According to Chicago Defender, Northwestern University Feinberg School of Medicine physicians are looking for local Chicago-area citizens interested in participating in a clinical trial study for a new potential type-2 diabetes treatment, known as EndoBarrier.
EndoBarrier is a small, flexible tube-shaped liner that serves as a barrier between food and the intestinal wall. EndoBarrier’s design allows it to alter the release of hormones, which changes the way the body responds to food. The EndoBarrier would, ideally, help improve the body’s ability to regulate blood sugar.
The tube is inserted non-surgically, using an endoscope, through the mouth. If it proves to be a successful treatment option, it would help to bring more manageable and affordable diabetes treatments to those who suffer from it.
In Illinois alone, 1.4 million people live with diabetes and, according to the CDC, over 1.1 million of these people live in the Chicago-area. Currently, researchers at Northwestern are searching only for Chicago-area residents who are obese, have type 2 diabetes, and who would be interested in being part of the device’s trial run.
Type 2 diabetes is a lifelong metabolic disorder, and comprises about 90% of diabetes cases. It’s characterized by insulin resistance, which causes high blood sugar. It is currently managed through medications, lifestyle changes, and sometimes surgery.
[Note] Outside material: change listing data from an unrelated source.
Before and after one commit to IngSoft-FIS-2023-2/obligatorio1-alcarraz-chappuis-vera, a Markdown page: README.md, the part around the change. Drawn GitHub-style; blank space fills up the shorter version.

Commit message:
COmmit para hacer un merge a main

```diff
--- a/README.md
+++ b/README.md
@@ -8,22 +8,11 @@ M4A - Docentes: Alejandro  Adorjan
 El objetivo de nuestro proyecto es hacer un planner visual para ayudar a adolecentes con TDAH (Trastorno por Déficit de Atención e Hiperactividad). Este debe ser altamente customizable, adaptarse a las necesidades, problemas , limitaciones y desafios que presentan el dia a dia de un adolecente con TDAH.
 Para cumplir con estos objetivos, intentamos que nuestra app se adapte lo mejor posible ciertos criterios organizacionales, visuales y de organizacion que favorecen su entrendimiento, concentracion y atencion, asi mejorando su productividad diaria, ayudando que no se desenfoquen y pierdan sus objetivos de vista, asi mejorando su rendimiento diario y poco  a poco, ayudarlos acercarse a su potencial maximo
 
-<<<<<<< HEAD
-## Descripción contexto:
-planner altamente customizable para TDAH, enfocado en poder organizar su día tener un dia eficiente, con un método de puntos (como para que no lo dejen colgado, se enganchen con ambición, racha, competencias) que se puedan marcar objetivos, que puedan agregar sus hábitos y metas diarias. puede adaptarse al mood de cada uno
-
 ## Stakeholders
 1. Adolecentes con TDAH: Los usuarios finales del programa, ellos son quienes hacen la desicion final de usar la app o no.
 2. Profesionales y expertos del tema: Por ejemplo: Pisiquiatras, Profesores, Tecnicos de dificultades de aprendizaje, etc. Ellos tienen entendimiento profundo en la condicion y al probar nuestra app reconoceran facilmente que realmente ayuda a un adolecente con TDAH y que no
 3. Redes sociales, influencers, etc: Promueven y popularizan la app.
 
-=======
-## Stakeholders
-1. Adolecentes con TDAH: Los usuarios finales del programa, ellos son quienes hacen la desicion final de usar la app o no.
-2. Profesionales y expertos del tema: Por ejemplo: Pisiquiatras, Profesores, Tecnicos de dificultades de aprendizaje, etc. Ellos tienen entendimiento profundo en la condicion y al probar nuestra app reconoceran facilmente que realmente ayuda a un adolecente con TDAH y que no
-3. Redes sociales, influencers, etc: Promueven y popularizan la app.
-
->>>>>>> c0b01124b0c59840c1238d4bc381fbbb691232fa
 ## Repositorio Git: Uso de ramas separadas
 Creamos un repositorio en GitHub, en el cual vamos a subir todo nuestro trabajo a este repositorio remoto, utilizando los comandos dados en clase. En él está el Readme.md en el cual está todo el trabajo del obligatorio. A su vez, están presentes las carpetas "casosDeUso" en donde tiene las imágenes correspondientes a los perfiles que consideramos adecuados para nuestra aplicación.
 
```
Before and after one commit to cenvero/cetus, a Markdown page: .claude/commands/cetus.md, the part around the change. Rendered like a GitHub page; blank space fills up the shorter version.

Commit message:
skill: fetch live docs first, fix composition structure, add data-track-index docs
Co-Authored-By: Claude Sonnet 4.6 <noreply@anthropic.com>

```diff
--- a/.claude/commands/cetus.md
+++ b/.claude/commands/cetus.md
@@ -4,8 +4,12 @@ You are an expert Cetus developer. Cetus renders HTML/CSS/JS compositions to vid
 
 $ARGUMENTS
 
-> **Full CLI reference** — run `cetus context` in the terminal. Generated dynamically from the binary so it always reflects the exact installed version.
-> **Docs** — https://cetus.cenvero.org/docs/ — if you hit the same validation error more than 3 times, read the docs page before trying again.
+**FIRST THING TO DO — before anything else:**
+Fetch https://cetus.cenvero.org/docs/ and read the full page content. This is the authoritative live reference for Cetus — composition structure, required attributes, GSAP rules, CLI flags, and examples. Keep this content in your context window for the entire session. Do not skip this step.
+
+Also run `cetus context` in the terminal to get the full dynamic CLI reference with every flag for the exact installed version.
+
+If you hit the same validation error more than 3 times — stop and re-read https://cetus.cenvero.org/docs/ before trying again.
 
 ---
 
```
Interestingly, preliminary research from the University of Cambridge suggests that eating chocolate could potentially help people reduce their risk of diabetes by about 31% because it improves insulin sensitivity.